By Oana Lungescu
BBC News, Sfantu Gheorghe, Romania
As the leaders of Serbia and Kosovo meet for last-ditch talks outside Vienna, it is clear that few issues have divided the international community as much as the independence of Kosovo.
Kosovo's steps to independence inspire minorities elsewhere
The Russians strongly oppose it, the Americans strongly back it, and the Europeans are still trying to agree on a common line.
Most of the European Union's 27 member states seem ready to recognise an independent Kosovo, but a handful of countries - Greece, Cyprus, Slovakia, Spain and Romania - are concerned that Kosovo might set a precedent for ethnic minorities in the Balkans and elsewhere in Europe.
Sfantu Gheorghe is an ordinary busy city in the central Romanian region of Transylvania, with handsome 19th-Century buildings painted in lively colours.
But if you look closely, you notice the street and shop names are written not just in Romanian, but also in Hungarian - because 75% of those who live here are ethnic Hungarians.
Three out of the four local radios in Sfantu Gheorghe are also in Hungarian.
Arpad Antal runs one of them, called Radio Regio. His interests, though, go far beyond his home town.
For the last two years, the young sociologist has spent his summer holidays travelling off the beaten track. From Kosovo to Montenegro, South Tyrol, Corsica, Catalonia and the Basque country - more than10,000km (6,000 miles) through independent-minded parts of Europe.
Mr Antal is an MP for the Hungarian Democratic Union, the party that represents Romania's 1.6 million Hungarians, and his aim is to compare notes on how ethnic minorities can achieve greater rights.
Kosovo, he told me, "is the negative example, the one that mustn't be followed. We want to achieve autonomy through democratic means.
"Obviously we must avoid what happened in Kosovo. But if solutions can be found to grant a special status to a region in Europe, special solutions can be found for any region in Europe, even for this part of Romania where Hungarians represent the majority."
Mr Antal has in mind three Romanian counties with a large ethnic Hungarian population, collectively known as the Szeklerland.
He insisted that unlike Kosovo Albanians, Romania's Hungarians weren't asking for independence, nor did they want to change Romania's borders.
But, he warned, "the European Union must be aware that by integrating Romania, it also integrated an unsolved problem, a possible conflict."
Romanian politicians brand Arpad Antal a radical, but he has got the backing of many ethnic Hungarians.
Interestingly, his travel companion was a Romanian journalist, Dan Manolachescu. What did he learn from the trip?
Dan and Arpad debate autonomy, but it remains a sensitive topic
"That two persons who are from different communities can live together," Mr Manolachescu said.
"We can have different points of view about one thing, but we can try to understand the other point of view.
"I don't want autonomy but I'm not afraid of autonomy for the Hungarians. I think we can choose the best way to solve this problem. To live together maybe in 50 years without any problems and any crisis here."

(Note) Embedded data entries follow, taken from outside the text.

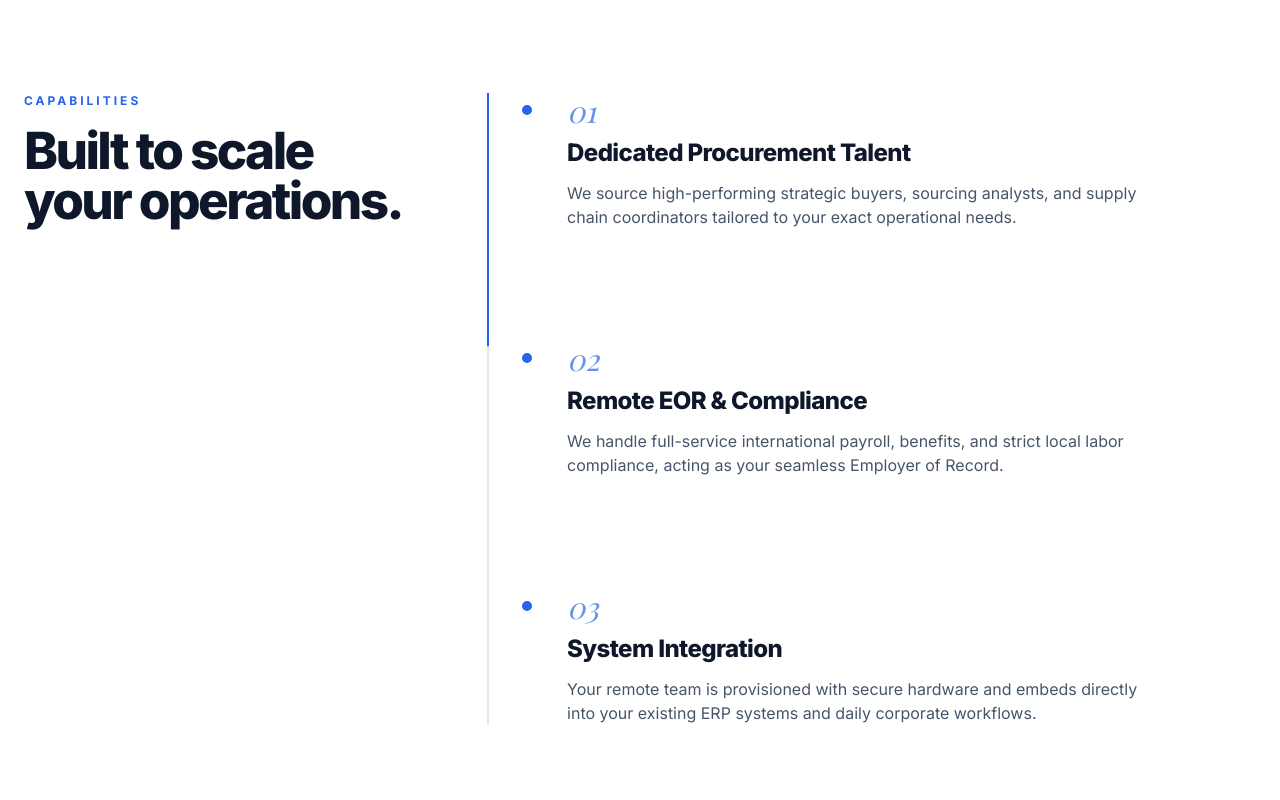
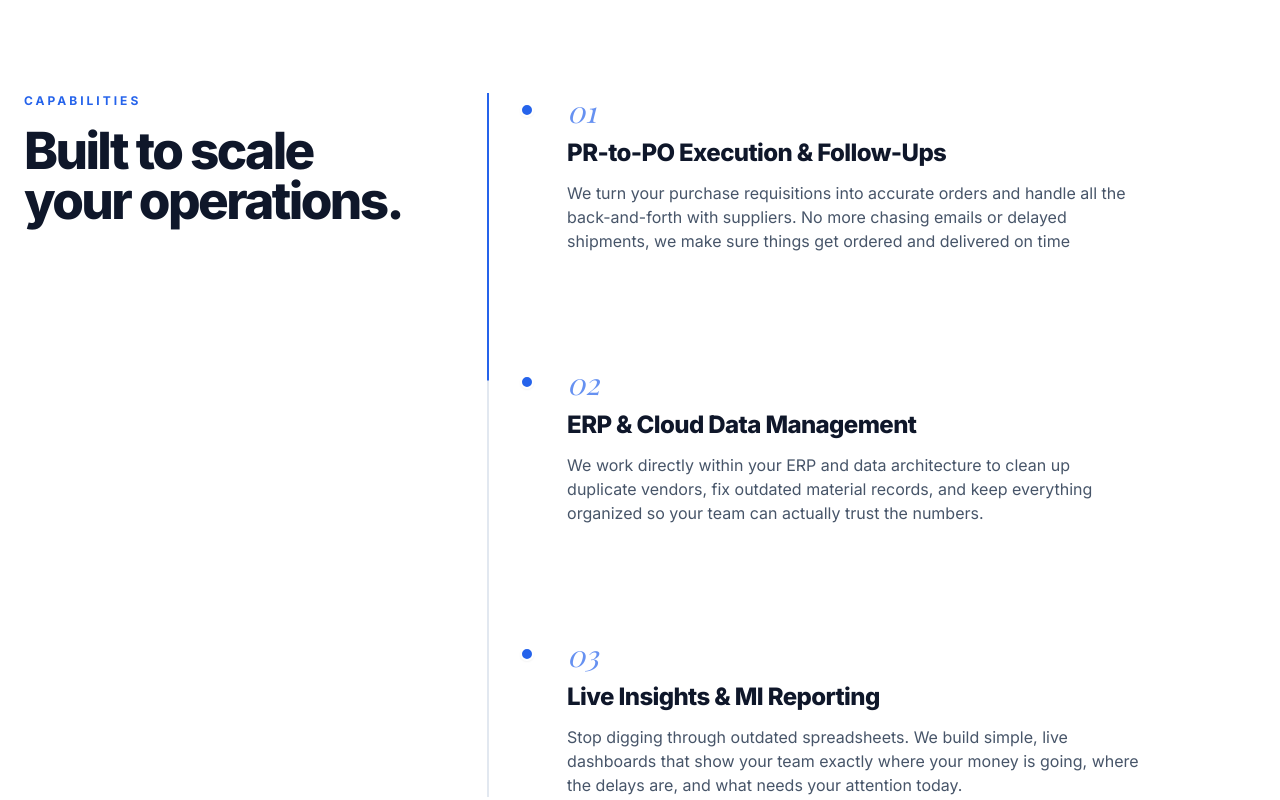
Before and after one commit to pranav1010s/Proqra, a Next.js app: page / in a window 1280 px wide. Shown: the part 1200-2000 px from the top of the page. Built offline with nearby package versions, Linux system fonts and the light colour scheme; a web font is replaced by a local one.

Commit message:
Update WhatWeDo service offerings to focus on procurement operations and data management

```diff
--- a/components/WhatWeDo.tsx
+++ b/components/WhatWeDo.tsx
@@ -6,18 +6,18 @@ import { motion, useScroll, useSpring } from 'framer-motion'
 const steps = [
   {
     num: '01',
-    title: 'Dedicated Procurement Talent',
-    description: 'We source high-performing strategic buyers, sourcing analysts, and supply chain coordinators tailored to your exact operational needs.',
+    title: 'PR-to-PO Execution & Follow-Ups',
+    description: 'We turn your purchase requisitions into accurate orders and handle all the back-and-forth with suppliers. No more chasing emails or delayed shipments, we make sure things get ordered and delivered on time',
   },
   {
     num: '02',
-    title: 'Remote EOR & Compliance',
-    description: 'We handle full-service international payroll, benefits, and strict local labor compliance, acting as your seamless Employer of Record.',
+    title: 'ERP & Cloud Data Management',
+    description: 'We work directly within your ERP and data architecture to clean up duplicate vendors, fix outdated material records, and keep everything organized so your team can actually trust the numbers.',
   },
   {
     num: '03',
-    title: 'System Integration',
-    description: 'Your remote team is provisioned with secure hardware and embeds directly into your existing ERP systems and daily corporate workflows.',
+    title: 'Live Insights & MI Reporting',
+    description: 'Stop digging through outdated spreadsheets. We build simple, live dashboards that show your team exactly where your money is going, where the delays are, and what needs your attention today.',
   },
 ]
 
```
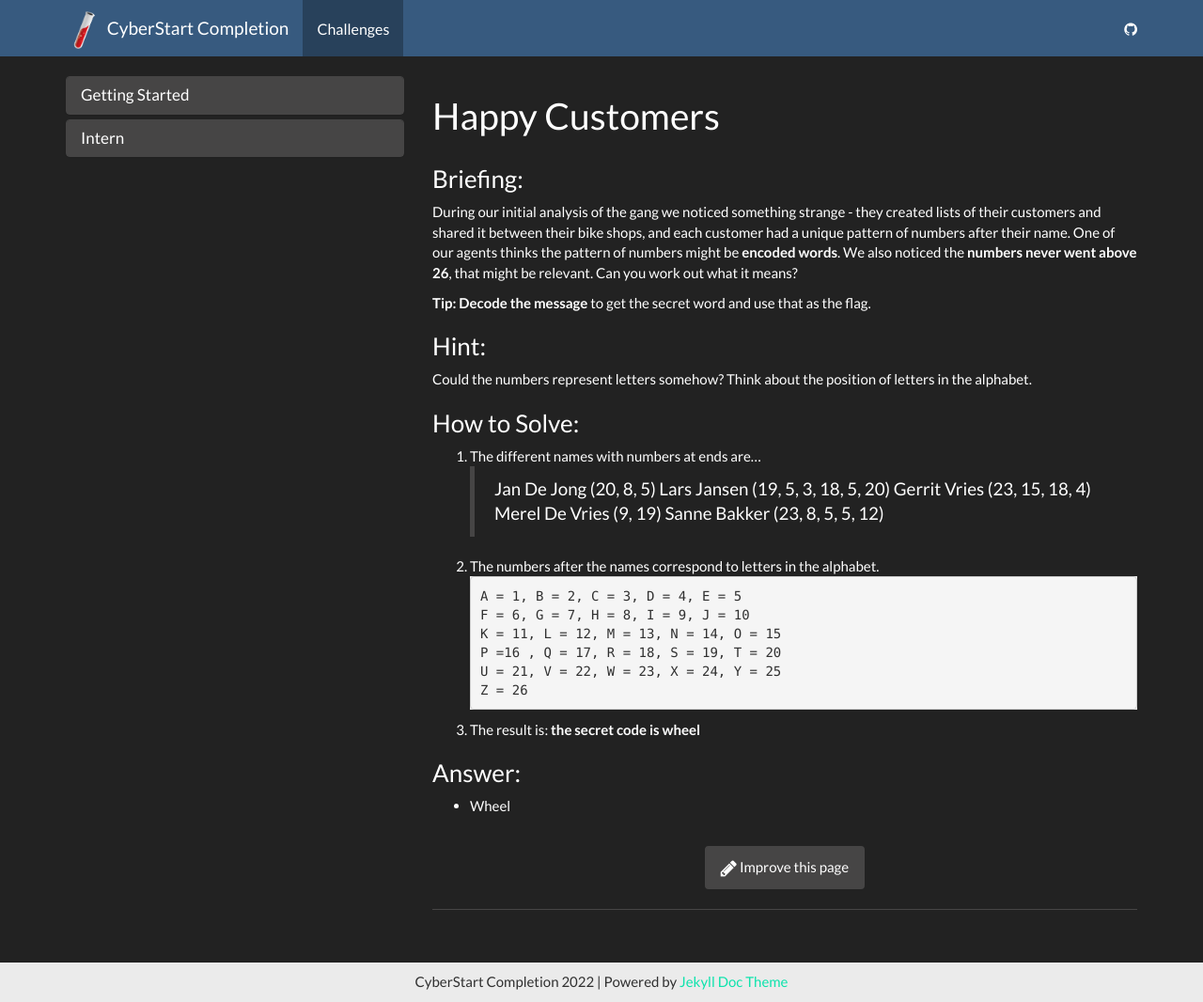
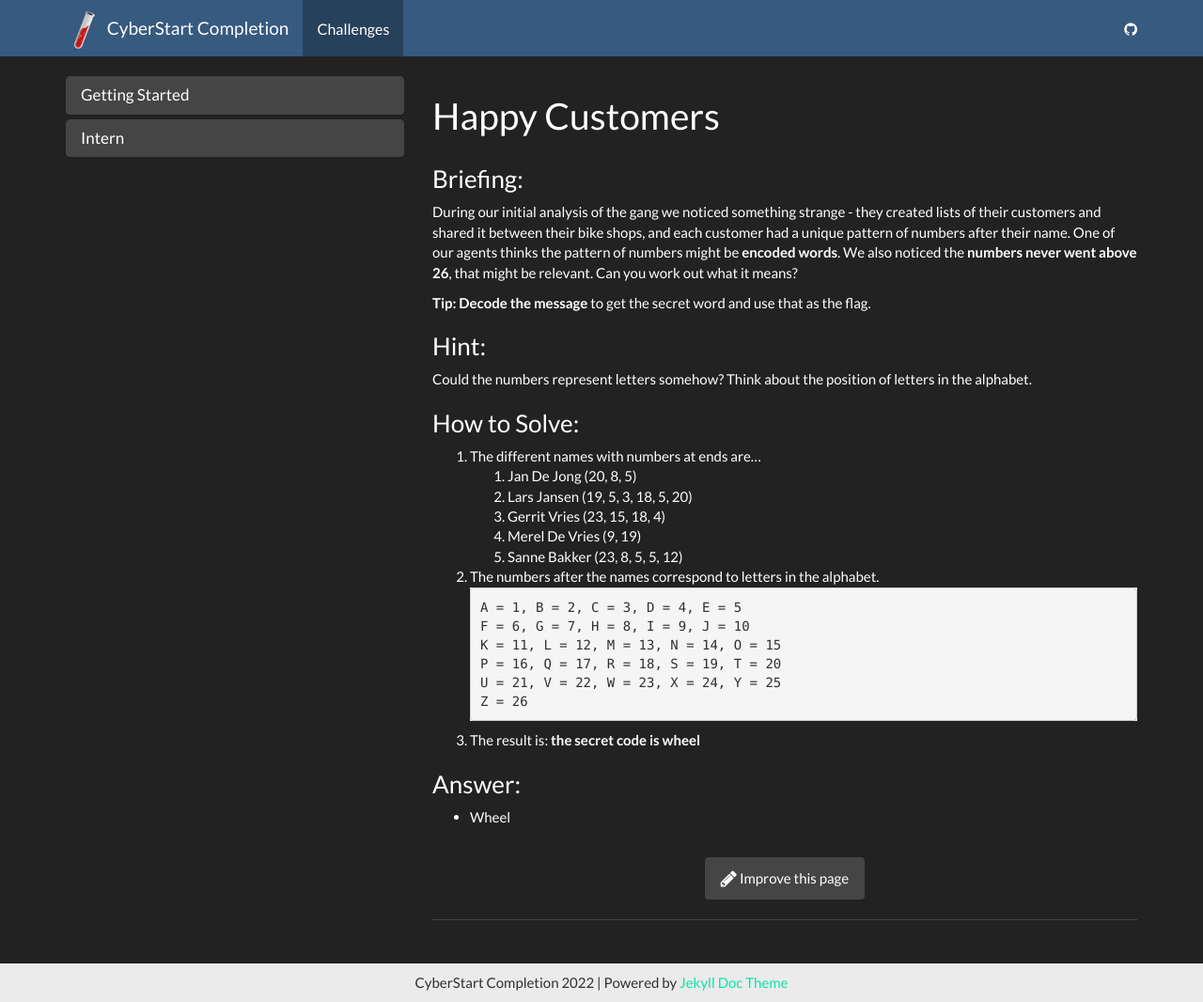
Before and after one commit to PrinceBunBun981/cyberstart.dev, a Jekyll site: the page built from _challenge/headquarters/W0004.md, in a window 1280 px wide and 1066 px high. Shown: the whole window at 94% size. Built offline with Jekyll 4.4.1, drawn with Linux system fonts in a browser that asks for light colours; part of the change alters nothing that is shown.

Commit message:
Update W0004.md

````diff
--- a/_challenge/headquarters/W0004.md
+++ b/_challenge/headquarters/W0004.md
@@ -13,17 +13,17 @@ Could the numbers represent letters somehow? Think about the position of letters
 
 ### How to Solve:
 1. The different names with numbers at ends are...
-    > Jan De Jong (20, 8, 5)
-    > Lars Jansen (19, 5, 3, 18, 5, 20)
-    > Gerrit Vries (23, 15, 18, 4)
-    > Merel De Vries (9, 19)
-    > Sanne Bakker (23, 8, 5, 5, 12)
+    1. Jan De Jong (20, 8, 5)
+    2. Lars Jansen (19, 5, 3, 18, 5, 20)
+    3. Gerrit Vries (23, 15, 18, 4)
+    4. Merel De Vries (9, 19)
+    5. Sanne Bakker (23, 8, 5, 5, 12)
 2. The numbers after the names correspond to letters in the alphabet.
 ```
 A = 1, B = 2, C = 3, D = 4, E = 5
 F = 6, G = 7, H = 8, I = 9, J = 10
 K = 11, L = 12, M = 13, N = 14, O = 15
-P =16 , Q = 17, R = 18, S = 19, T = 20
+P = 16, Q = 17, R = 18, S = 19, T = 20
 U = 21, V = 22, W = 23, X = 24, Y = 25
 Z = 26
 ```
````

Mr Antal and Mr Manolachescu chat happily over their Kosovo holiday snaps. But talk of autonomy in Transylvania - which was part of Hungary until after World War I - remains highly sensitive.
Yet the Hungarian Democratic Union has never resorted to violence. It has actually been part of most Romanian governments since the fall of communism.
So when I asked Romania's Foreign Minister Adrian Cioroianu about any possible connection between Kosovo and Transylvania, he insisted there wasn't any.
Instead, he echoed Serb - and Russian - concerns that Kosovo could re-ignite ethnic separatism in Romania's neighbourhood.
"Our concern doesn't regard Transylvania," he insisted.
"I want to be clear. Romania is a member of the EU, Hungary too, so we haven't a bilateral problem about the province of Transylvania. Our main concern remains the possibility of creating a precedent for frozen conflicts like Transnistria or Bosnia-Hercegovina.
"It's not an exotic position, it's the position of a state close to the Balkans. I'm sure Romania won't be among the first states that would recognise such an independent Kosovo."
But more than 20 of the European Union's 27 member states are willing to recognise it.
As the internationally mediated negotiations on the future of Kosovo seem to be moving closer to failure, countries like Romania are left with two options - reluctantly fall into line or cause an embarrassing split in EU foreign policy.